DIRECTIONS FOR THIS TASK →
Using the data beneath, show every line that includes the word "bottom".

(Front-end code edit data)
☆ ☆ ☆ ☆ ☆ ☆ ☆

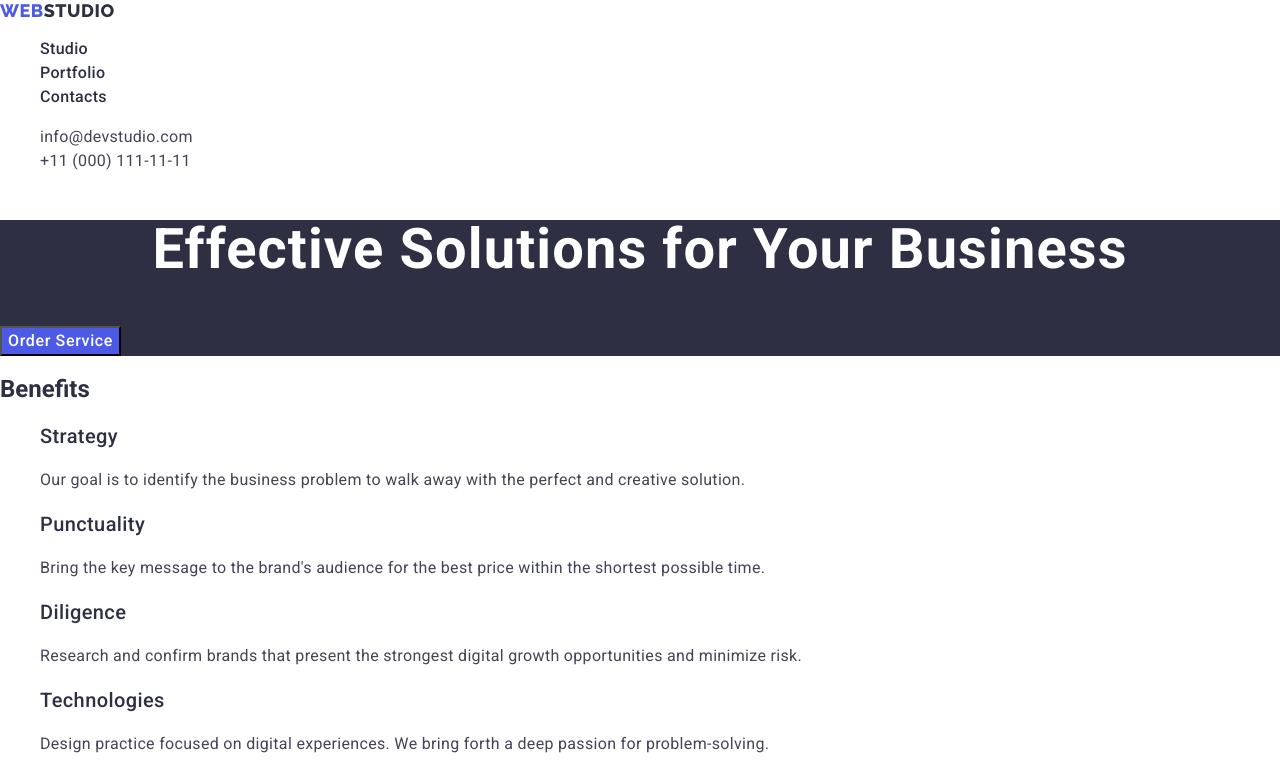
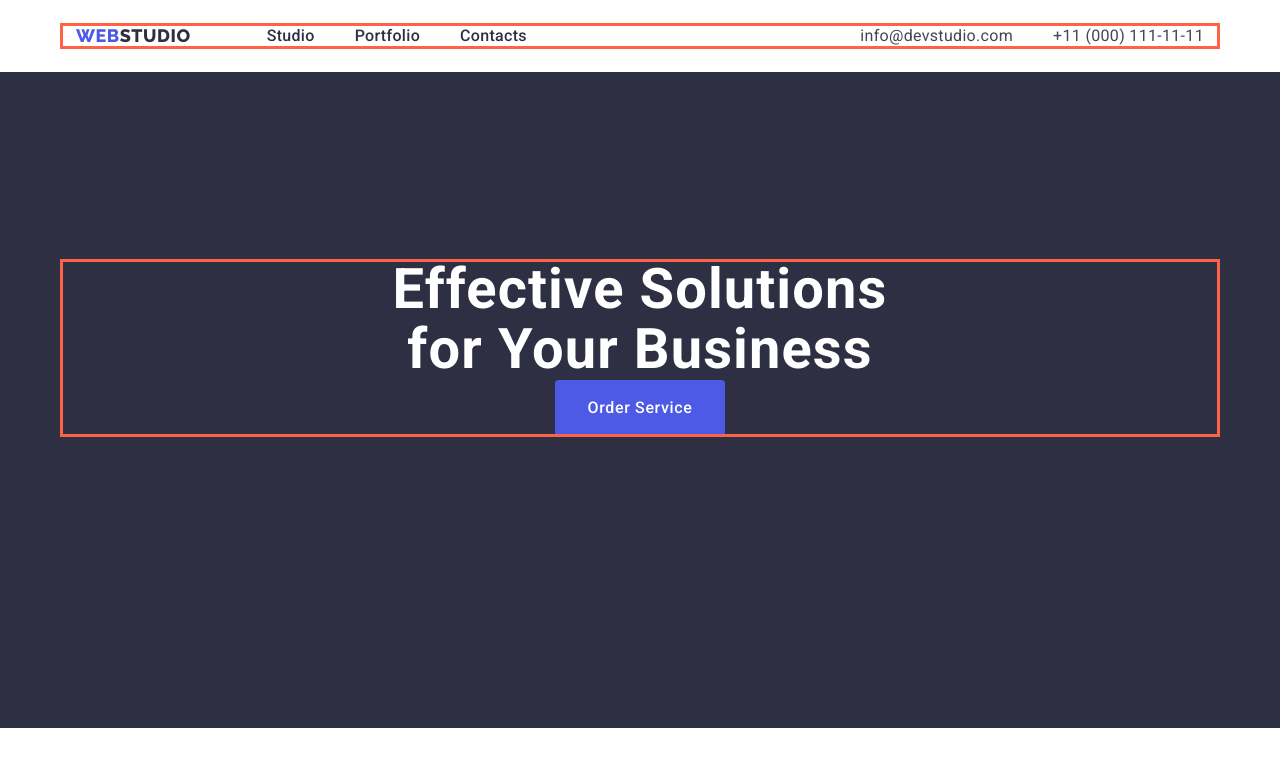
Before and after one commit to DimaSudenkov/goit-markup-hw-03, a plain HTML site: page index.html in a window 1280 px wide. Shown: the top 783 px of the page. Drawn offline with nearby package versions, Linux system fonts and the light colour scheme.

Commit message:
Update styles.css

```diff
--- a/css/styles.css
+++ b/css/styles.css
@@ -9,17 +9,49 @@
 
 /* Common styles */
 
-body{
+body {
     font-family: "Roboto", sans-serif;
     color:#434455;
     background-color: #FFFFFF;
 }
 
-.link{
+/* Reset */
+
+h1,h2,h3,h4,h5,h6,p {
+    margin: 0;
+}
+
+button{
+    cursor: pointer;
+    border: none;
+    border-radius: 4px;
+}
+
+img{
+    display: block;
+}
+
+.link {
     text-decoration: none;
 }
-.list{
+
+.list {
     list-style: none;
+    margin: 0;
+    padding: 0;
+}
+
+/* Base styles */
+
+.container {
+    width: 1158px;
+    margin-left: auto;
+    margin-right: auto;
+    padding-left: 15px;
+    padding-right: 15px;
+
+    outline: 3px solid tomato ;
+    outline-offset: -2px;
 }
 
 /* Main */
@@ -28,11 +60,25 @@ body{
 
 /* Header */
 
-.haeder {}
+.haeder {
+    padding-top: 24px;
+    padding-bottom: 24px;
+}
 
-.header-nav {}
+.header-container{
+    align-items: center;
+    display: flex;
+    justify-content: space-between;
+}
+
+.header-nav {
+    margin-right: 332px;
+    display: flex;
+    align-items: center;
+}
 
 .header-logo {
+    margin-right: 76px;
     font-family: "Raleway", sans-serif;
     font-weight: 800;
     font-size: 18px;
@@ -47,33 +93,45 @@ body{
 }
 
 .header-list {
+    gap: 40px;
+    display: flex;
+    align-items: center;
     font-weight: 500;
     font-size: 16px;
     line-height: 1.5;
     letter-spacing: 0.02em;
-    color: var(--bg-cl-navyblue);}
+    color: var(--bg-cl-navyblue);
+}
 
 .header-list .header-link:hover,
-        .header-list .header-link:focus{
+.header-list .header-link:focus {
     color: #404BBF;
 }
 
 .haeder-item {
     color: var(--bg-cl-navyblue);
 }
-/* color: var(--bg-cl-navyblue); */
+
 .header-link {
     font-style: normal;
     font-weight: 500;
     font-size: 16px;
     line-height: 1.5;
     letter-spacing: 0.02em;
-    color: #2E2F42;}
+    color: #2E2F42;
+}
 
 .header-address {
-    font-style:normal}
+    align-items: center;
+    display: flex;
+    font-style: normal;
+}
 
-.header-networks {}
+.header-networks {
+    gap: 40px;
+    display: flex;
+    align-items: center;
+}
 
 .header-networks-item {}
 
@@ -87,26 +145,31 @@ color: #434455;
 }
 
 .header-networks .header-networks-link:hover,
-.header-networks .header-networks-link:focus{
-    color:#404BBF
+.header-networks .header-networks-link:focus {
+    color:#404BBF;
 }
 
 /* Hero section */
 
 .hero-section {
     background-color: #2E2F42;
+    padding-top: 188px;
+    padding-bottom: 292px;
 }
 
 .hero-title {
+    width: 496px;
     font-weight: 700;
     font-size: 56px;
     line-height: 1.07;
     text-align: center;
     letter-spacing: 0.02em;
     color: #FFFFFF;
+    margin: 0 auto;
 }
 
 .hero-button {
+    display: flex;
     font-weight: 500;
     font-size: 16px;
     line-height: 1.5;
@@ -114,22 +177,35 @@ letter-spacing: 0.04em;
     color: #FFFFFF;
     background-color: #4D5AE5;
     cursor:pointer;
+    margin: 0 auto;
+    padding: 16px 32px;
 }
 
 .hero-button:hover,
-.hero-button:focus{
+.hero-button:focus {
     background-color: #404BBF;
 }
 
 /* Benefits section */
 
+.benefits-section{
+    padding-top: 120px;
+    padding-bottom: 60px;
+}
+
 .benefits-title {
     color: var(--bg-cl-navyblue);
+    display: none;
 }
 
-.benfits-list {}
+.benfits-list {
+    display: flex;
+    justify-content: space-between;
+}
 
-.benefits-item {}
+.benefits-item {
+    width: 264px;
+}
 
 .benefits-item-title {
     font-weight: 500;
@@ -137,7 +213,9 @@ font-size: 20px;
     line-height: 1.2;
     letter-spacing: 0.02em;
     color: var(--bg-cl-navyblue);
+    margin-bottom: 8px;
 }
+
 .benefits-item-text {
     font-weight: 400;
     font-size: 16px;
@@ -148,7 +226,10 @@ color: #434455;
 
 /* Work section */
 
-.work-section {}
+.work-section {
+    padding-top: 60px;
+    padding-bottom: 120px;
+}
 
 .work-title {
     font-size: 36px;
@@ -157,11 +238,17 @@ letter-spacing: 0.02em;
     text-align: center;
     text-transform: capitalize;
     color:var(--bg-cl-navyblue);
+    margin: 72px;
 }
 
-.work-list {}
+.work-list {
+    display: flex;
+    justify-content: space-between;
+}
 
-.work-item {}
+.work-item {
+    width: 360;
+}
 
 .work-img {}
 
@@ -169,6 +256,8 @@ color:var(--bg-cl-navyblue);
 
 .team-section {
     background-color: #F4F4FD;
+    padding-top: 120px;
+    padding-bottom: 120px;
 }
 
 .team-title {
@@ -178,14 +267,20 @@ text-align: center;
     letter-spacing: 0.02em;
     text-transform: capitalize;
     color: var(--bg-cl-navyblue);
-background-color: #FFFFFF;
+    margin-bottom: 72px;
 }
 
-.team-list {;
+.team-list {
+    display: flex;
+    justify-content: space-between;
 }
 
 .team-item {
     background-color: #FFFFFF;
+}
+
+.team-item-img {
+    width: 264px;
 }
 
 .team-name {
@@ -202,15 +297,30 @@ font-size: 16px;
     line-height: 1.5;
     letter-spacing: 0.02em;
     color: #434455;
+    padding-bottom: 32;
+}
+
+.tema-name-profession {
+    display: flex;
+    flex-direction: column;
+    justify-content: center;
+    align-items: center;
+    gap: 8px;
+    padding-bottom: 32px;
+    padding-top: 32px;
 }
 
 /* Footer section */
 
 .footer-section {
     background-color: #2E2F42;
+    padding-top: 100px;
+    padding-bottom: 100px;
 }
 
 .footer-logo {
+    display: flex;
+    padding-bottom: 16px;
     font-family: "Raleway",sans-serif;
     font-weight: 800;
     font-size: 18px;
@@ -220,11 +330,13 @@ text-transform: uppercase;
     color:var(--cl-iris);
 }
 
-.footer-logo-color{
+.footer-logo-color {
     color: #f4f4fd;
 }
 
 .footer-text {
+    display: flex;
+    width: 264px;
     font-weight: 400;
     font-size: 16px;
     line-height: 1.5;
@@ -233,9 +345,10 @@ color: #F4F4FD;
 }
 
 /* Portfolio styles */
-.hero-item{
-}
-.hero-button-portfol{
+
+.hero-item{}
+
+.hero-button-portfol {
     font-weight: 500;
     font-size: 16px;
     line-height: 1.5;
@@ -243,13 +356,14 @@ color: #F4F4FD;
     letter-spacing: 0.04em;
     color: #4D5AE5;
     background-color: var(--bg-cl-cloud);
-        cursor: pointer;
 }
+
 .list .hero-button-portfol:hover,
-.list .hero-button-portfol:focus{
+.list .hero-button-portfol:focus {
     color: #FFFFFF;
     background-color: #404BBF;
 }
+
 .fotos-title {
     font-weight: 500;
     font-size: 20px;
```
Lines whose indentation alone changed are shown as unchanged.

☆ ☆ ☆ ☆ ☆ ☆ ☆

TASK ANSWER →
+    padding-bottom: 24px;
+    padding-bottom: 292px;
+    padding-bottom: 60px;
+    margin-bottom: 8px;
+    padding-bottom: 120px;
+    padding-bottom: 120px;
+    margin-bottom: 72px;
+    padding-bottom: 32;
+    padding-bottom: 32px;
+    padding-bottom: 100px;
+    padding-bottom: 16px;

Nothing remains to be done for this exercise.